Many of us who live in greater Newburyport have chosen to live here because we love the ocean, the beaches and the uniqueness of life on the coast.
But the world is changing, and as sea levels rise, ocean temperatures increase, and hurricanes are predicted to become more intense, these places that we have grown to know so well will change — sometimes in the matter of a few hours, and perhaps forever.
It’s encouraging to see a growing interest among citizens in the science and observation of these changes, and how we can prepare and adapt. Here in Newburyport, a new group has organized to focus on it. Called Storm Surge, the group has members from throughout the region.
It’s begun holding regular meetings and lectures, and hopes within five years to be “a widely known resource center for information aiding area cities and towns to prepare for threatening and extreme coastal storm conditions.” It’s next lecture is Wednesday, Oct. 9, with writer Bill Sargent speaking on the topic of “Sea Level Rise: The Plum Island Story,” at the Newburyport Public Library.
The destruction wrought on a section of Plum Island this past winter was a vivid demonstration of how quickly changes can occur. In the scope of a few high tides, six homes were lost and a substantial amount of shoreline melted away. Less well publicized were the erosion problems suffered along the unpeopled barrier beaches of the Parker River National Wildlife Refuge and Crane Beach. These were significant changes to our coastline.
Other changes are more gradual yet still significant, such as the rise in sea levels that is slowly changing the Great Salt Marsh, and is predicted to destroy most of it within the next century.
The end of this month marks the one-year anniversary of Superstorm Sandy, the massive storm that devastated coastal New York and New Jersey.
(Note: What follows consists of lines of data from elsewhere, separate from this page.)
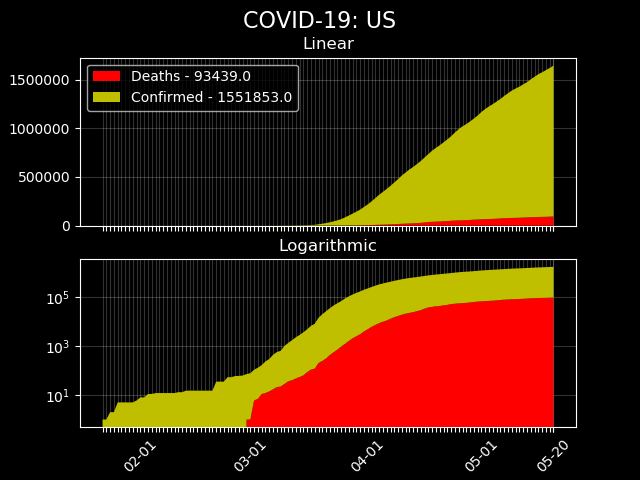
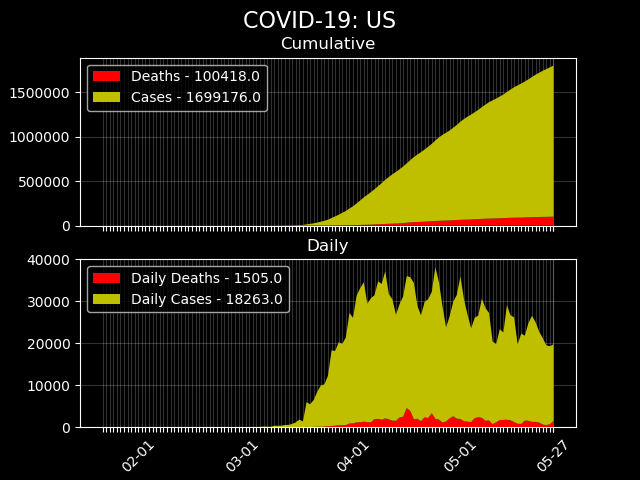
Swapped log plot w/ daily plot

diff --git a/covid19/classes.py b/covid19/classes.py
@@ -25,7 +25,7 @@ class Graph:
                         self._data["Deaths"],
                         self._data["Confirmed"],
                         labels=["Deaths - " + str(self._data["Deaths"].values[-1]),
-                                "Confirmed - " + str(self._data["Confirmed"].values[-1])],
+                                "Cases - " + str(self._data["Confirmed"].values[-1])],
                         colors=["r", "y"],
                         zorder=100,
                         alpha=1)
@@ -33,11 +33,13 @@ class Graph:
             ax[0].plot(self._x, self._y)
         ax[0].legend(loc="upper left")
         ax[0].grid(zorder=-1, alpha=0.2)
-        ax[0].set_title("Linear")
+        ax[0].set_title("Cumulative")
 
         ax[1].stackplot(range(self._data['Dates'].shape[0]),
-                        self._data["Deaths"],
-                        self._data["Confirmed"],
+                        self._data["Daily Deaths"],
+                        self._data["Daily Confirmed"],
+                        labels=["Daily Deaths - " + str(self._data["Daily Deaths"].values[-1]),
+                                "Daily Cases - " + str(self._data["Daily Confirmed"].values[-1])],
                         colors=["r", "y"],
                         zorder=100,
                         alpha=1)
@@ -46,11 +48,44 @@ class Graph:
 
         ax[1].set_xticks(d_idxs)
         ax[1].set_xticklabels(d_strings, rotation=45)
+        ax[1].legend(loc="upper left")
         ax[1].grid(zorder=-1, alpha=0.2)
-        ax[1].set_yscale("log")
-        ax[1].set_title("Logarithmic")
+        ax[1].set_title("Daily")
 
         fig.suptitle("COVID-19: " + self.country, fontsize=16)
+
+
+        # fig1, ax1 = plt.subplots(2, 1, sharex=True)
+        # ax1[0].stackplot(range(self._data['Dates'].shape[0]),
+        #                 self._data["Daily Deaths"],
+        #                 self._data["Daily Confirmed"],
+        #                 labels=["Daily Deaths - " + str(self._data["Daily Deaths"].values[-1]),
+        #                         "Daily Cases - " + str(self._data["Daily Confirmed"].values[-1])],
+        #                 colors=["r", "y"],
+        #                 zorder=100,
+        #                 alpha=1)
+        # if forecast:
+        #     ax1[0].plot(self._x, self._y)
+        # ax1[0].legend(loc="upper left")
+        # ax1[0].grid(zorder=-1, alpha=0.2)
+        # ax1[0].set_title("Linear")
+        #
+        # ax1[1].stackplot(range(self._data['Dates'].shape[0]),
+        #                 self._data["Daily Deaths"],
+        #                 self._data["Daily Confirmed"],
+        #                 colors=["r", "y"],
+        #                 zorder=100,
+        #                 alpha=1)
+        #
+        # d_idxs, d_strings = self._create_ticks()
+        #
+        # ax1[1].set_xticks(d_idxs)
+        # ax1[1].set_xticklabels(d_strings, rotation=45)
+        # ax1[1].grid(zorder=-1, alpha=0.2)
+        # ax1[1].set_yscale("log")
+        # ax1[1].set_title("Logarithmic")
+        #
+        # fig.suptitle("COVID-19: " + self.country, fontsize=16)
 
         plt.show()
 
@@ -120,7 +155,16 @@ class DFWrapper:
                 confirm_list.append(confirmed)
                 death_list.append(deaths)
 
+        daily_confirm = [confirm_list[ii] - confirm_list[ii-1] for ii in range(1, len(confirm_list))]
+        daily_confirm.insert(0, 0)
+        daily_death = [death_list[ii] - death_list[ii-1] for ii in range(1, len(death_list))]
+        daily_death.insert(0, 0)
+
+
+
         self.data = pd.DataFrame({"Dates": fnames,
                                   "Confirmed": confirm_list,
-                                  "Deaths": death_list})
+                                  "Deaths": death_list,
+                                  "Daily Confirmed": daily_confirm,
+                                  "Daily Deaths": daily_death})
 

diff --git a/covid19/main.py b/covid19/main.py
@@ -3,6 +3,6 @@ import sys
 
 if __name__ == "__main__":
     if len(sys.argv) > 1:
-        Graph(sys.argv[1])
+        output = Graph(sys.argv[1])
     else:
-        Graph()
+        output = Graph()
The storm demonstrated what may be the future for densely populated, low-lying coastlines.
Sandy left a mark here as well. One of the most disturbing effects was a phenomenon that has been observed at various times in Newburyport’s history. A massive storm surge from a hurricane can halt the natural seaward flow of the Merrimack River, causing a dramatic rise in the water levels along the Newburyport shoreline. West- or northwest-blowing winds then lash the waterfront with enormous waves. For a few hours during Sandy, those waves pounded the central waterfront and caused a momentary crisis as a whalewatching boat smashed against the boardwalk.
The best known example of this phenomenon occurred in 1837, when a series of hurricanes struck the coast in rapid succession. The result was serious flooding and damage to the Newburyport waterfront, the destruction of several ships, deaths and a major shift in the location of the Merrimack River mouth that literally blew apart a large section of Salisbury Beach and Plum Island.
Sandy was a close call for us. We were fortunate that it took a sudden turn and headed inland in the New Jersey area. Had it followed the track it had been on prior to that pivot, our area would have been hit with a powerful storm that no doubt would have caused enormous coastline damage.
The world is changing around us, there is no doubt. Fish species that once were unheard of in this area, because the water was too cold for them, are suddenly being caught along our shores. There are measurable increases in ocean levels, and there is evidence that tropical storms are on a pattern of growing in intensity.
When big storms hit, we search for answers and wonder how we could have lessened the damage. It’s useful to be thinking about these things and planning for them when the seas are calm and the skies are clear.